Artificial neural networks are adaptive computer algorithms that attempt to mimic the understanding process of a human brain. The models are designed to function in a similar manner as the brain and are supposed to recognize patterns through the interpretation of real-world sensory data, such as sounds and images. Eventually, the systems could allow computers to learn.
The newly announced partnership will move forward Google’s plans to run its advanced neural network engines on mobile devices such as tablets and smartphones. These advances could help build consumer appliances that can “understand images and audio” and support a more “personal and contextualized” user experience on devices utilizing Google and Movidius technology.
Google has already partnered with Movidius on its Project Tango initiative for almost two years. The Project Tango platform utilizes computer vision and special sensors to allow mobile devices to navigate through space by perceiving their position and orientation, in a manner similar to humans. Computer vision is an imaging field related to neural network technology like Google’s which both companies hope to make more prevalent through their furthered cooperation.
“The technological advances Google has made in machine intelligence and neural networks are astounding,” said Movidius Chief Executive Officer Remi El-Ouazzane in the company’s release. “Movidius’ mission is to bring visual intelligence to devices so that they can understand the world in a more natural way. This partnership with Google will allow us to accelerate that vision in a tangible way.”
One challenge El-Ouazzane mentioned was the power efficiency needs of devices running neural networks. In the Movidius statement he said having the Google collaboration begin with the initial hardware design at Movidius should provide a “deep synthesis” between the architecture and processing, eventually making the technology functional and attainable in consumer products.
The Movidius press release also confirmed that Google would utilize the Movidius Myriad 2 MA2450 chip, which the company says is the only commercial chip with a small enough size and great enough power efficiency to run neural network computing.
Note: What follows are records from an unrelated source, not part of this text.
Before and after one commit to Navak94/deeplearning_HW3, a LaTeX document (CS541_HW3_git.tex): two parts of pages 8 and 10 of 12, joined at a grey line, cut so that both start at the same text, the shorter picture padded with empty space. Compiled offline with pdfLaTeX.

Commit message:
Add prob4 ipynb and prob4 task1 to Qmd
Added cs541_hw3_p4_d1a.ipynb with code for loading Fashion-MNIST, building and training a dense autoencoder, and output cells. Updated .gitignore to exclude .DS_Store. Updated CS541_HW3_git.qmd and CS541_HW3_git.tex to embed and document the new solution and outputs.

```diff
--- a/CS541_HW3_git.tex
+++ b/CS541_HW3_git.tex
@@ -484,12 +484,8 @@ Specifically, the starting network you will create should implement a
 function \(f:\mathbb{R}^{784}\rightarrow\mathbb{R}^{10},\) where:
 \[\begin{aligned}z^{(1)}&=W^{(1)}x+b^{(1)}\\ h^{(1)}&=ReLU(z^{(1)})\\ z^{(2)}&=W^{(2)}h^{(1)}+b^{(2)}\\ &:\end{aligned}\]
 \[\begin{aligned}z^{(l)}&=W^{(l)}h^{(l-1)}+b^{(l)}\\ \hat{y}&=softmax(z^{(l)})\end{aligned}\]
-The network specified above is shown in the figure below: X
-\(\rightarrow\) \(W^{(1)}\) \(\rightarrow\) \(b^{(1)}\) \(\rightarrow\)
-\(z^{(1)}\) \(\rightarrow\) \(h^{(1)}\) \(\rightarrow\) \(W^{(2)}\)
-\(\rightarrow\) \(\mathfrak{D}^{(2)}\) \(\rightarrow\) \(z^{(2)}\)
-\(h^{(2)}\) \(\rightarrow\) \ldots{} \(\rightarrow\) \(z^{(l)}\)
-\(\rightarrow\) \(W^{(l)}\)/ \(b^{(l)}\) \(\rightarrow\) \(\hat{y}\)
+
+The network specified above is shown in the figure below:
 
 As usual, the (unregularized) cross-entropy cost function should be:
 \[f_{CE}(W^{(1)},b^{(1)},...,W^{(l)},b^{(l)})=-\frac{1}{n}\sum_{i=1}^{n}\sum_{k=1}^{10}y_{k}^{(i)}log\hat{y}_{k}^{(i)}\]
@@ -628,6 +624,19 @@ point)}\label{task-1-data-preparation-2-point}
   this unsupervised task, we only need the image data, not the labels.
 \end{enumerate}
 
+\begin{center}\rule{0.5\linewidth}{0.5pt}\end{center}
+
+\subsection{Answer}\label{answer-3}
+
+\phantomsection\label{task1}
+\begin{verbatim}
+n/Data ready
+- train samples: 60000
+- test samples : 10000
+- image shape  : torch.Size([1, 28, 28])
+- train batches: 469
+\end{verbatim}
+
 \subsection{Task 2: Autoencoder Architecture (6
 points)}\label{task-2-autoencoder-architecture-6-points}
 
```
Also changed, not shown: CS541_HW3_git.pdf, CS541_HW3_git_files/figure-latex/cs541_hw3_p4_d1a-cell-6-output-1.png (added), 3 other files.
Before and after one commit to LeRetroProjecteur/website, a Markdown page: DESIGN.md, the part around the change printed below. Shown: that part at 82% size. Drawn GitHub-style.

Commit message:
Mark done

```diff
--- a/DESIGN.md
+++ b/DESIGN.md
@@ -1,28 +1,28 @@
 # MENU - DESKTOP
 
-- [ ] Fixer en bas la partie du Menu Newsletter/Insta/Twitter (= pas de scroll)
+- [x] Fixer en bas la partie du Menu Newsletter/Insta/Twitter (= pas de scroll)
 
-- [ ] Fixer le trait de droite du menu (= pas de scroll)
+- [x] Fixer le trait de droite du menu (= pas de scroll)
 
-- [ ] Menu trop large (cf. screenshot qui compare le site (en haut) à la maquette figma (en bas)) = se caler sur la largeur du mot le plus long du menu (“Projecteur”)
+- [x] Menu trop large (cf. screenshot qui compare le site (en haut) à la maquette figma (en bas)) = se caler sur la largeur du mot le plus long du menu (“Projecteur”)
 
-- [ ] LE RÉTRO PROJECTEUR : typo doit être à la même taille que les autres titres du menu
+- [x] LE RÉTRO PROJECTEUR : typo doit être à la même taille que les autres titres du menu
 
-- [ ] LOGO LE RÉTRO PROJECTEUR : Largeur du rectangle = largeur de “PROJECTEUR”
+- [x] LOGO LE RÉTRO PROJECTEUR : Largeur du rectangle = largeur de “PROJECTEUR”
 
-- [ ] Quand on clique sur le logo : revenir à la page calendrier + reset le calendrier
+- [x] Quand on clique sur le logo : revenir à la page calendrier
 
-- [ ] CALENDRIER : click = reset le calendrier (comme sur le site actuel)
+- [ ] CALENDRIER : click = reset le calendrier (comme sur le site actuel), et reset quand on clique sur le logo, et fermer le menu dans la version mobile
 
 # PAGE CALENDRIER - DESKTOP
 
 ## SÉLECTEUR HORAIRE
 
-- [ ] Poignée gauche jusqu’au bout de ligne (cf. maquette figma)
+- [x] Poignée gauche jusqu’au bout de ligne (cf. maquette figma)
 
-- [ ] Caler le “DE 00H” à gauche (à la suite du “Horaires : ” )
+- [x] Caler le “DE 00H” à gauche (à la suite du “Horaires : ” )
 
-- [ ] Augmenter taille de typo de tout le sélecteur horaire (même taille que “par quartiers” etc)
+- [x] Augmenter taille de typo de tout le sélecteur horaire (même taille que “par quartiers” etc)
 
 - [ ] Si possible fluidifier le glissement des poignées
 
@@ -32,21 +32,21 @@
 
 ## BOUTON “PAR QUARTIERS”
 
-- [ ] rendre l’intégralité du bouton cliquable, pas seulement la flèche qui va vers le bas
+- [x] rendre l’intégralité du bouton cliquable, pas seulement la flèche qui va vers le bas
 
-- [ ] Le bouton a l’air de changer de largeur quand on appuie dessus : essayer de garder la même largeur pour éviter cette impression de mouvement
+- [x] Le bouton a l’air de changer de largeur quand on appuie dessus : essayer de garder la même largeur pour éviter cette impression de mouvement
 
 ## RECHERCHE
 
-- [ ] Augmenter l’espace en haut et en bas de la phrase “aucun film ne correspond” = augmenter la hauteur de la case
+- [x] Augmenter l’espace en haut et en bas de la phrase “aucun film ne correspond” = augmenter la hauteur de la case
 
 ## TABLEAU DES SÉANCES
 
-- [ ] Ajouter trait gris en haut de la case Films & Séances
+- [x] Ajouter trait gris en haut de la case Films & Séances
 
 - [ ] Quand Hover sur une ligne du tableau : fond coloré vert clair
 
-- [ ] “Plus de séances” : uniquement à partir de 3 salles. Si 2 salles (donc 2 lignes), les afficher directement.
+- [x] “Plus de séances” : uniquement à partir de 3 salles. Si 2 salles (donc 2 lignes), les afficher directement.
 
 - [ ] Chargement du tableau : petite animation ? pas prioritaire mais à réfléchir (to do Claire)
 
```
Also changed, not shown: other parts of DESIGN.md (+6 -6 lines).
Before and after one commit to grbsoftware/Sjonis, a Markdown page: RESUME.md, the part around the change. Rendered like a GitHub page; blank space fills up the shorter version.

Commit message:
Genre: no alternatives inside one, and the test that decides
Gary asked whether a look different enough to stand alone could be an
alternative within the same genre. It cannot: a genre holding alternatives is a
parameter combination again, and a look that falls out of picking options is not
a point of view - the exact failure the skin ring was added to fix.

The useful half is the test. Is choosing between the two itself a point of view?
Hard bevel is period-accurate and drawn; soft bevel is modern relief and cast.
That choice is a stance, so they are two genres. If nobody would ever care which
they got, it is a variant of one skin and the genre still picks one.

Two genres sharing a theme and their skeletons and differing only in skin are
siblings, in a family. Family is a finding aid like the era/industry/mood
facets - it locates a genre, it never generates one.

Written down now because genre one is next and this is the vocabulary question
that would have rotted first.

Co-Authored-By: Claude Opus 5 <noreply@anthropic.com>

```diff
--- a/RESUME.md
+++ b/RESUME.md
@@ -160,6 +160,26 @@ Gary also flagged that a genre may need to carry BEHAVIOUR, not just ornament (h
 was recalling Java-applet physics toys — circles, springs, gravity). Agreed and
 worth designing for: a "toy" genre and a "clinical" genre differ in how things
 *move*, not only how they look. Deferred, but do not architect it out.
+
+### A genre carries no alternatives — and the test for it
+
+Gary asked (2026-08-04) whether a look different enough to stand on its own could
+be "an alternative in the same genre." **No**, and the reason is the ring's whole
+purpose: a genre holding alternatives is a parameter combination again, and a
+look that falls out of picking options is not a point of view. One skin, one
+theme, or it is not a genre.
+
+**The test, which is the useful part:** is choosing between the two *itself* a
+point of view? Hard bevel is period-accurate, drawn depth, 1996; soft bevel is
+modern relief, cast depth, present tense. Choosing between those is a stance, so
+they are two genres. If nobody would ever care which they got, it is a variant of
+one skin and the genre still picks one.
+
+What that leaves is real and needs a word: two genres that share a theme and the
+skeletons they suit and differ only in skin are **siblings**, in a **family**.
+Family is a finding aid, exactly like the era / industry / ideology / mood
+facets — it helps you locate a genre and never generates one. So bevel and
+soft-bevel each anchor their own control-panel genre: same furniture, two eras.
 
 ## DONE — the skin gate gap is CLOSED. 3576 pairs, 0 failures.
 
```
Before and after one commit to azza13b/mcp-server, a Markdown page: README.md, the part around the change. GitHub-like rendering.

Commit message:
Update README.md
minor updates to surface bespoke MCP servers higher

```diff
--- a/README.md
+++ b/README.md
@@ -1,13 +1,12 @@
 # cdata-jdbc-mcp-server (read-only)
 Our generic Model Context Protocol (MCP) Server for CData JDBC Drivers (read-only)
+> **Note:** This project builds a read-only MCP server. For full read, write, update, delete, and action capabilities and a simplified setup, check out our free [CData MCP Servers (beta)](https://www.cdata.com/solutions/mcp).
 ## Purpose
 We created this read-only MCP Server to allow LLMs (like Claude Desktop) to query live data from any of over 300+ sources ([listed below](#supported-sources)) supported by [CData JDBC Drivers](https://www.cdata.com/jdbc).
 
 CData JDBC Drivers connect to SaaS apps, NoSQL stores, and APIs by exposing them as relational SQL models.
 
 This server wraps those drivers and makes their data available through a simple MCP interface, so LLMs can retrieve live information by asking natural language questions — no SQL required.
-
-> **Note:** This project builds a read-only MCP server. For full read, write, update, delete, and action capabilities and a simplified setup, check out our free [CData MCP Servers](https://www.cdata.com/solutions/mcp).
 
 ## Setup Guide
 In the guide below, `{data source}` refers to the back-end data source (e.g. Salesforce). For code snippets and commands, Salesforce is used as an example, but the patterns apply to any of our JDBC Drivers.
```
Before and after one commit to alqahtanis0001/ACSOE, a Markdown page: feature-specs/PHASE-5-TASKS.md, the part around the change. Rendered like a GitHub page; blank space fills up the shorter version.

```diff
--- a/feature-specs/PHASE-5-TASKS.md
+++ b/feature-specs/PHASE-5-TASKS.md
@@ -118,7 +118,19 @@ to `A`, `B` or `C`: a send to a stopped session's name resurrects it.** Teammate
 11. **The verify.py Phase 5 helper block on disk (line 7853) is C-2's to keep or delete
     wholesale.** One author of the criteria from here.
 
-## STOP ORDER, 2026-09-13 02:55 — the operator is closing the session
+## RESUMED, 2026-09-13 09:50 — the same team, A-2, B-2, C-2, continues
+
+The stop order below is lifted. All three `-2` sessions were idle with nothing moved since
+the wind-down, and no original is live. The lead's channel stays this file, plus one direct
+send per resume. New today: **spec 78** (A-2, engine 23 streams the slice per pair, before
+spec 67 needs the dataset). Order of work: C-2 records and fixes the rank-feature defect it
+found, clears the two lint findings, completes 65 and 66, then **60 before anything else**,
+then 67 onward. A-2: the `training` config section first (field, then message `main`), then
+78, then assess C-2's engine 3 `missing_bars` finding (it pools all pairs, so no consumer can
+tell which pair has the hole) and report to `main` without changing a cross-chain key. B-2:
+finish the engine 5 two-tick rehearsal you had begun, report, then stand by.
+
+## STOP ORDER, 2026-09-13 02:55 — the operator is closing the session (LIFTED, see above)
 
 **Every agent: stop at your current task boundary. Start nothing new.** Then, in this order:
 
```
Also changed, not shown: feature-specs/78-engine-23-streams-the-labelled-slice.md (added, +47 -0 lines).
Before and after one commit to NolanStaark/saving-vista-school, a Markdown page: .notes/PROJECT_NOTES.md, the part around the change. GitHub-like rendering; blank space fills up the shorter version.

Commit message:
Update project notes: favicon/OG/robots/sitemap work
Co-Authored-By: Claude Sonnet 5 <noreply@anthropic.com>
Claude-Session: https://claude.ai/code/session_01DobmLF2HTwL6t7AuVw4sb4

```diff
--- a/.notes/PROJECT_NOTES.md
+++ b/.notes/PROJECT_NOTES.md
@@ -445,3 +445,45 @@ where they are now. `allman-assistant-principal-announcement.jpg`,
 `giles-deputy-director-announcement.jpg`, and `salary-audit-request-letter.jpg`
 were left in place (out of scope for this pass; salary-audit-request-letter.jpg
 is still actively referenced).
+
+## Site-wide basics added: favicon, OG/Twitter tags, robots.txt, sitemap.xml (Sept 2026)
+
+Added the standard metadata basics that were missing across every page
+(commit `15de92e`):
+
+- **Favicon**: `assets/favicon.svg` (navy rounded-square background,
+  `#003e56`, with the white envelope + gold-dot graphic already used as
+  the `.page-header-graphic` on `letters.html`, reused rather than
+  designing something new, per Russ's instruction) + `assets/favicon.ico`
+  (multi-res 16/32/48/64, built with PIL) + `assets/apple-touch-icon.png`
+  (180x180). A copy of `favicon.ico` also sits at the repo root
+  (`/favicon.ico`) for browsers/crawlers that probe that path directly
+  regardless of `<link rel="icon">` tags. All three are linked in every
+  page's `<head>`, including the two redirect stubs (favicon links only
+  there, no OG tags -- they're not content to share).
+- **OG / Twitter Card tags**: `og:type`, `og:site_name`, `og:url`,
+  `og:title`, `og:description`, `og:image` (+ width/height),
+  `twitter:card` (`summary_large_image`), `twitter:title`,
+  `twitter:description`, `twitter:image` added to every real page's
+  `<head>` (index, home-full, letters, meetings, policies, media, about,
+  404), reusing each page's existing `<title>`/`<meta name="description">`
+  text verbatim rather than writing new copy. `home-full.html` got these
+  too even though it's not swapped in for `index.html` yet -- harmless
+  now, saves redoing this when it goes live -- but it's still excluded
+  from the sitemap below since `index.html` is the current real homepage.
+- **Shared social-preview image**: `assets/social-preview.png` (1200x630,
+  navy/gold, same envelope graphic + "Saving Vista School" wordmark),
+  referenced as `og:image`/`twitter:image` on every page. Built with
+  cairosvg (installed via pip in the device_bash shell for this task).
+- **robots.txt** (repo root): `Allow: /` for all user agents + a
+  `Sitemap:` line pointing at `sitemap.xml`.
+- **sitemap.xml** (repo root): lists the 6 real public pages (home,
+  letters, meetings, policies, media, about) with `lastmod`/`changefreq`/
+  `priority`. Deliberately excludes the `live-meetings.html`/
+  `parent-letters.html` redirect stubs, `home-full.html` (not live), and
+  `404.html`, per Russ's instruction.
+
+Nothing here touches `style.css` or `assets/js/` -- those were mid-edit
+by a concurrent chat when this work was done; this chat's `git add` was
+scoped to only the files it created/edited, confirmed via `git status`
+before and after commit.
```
In 2014, Google’s first Project Tango prototype phone utilized a Movidius Myriad 1 processor for basic contextual understanding by the device.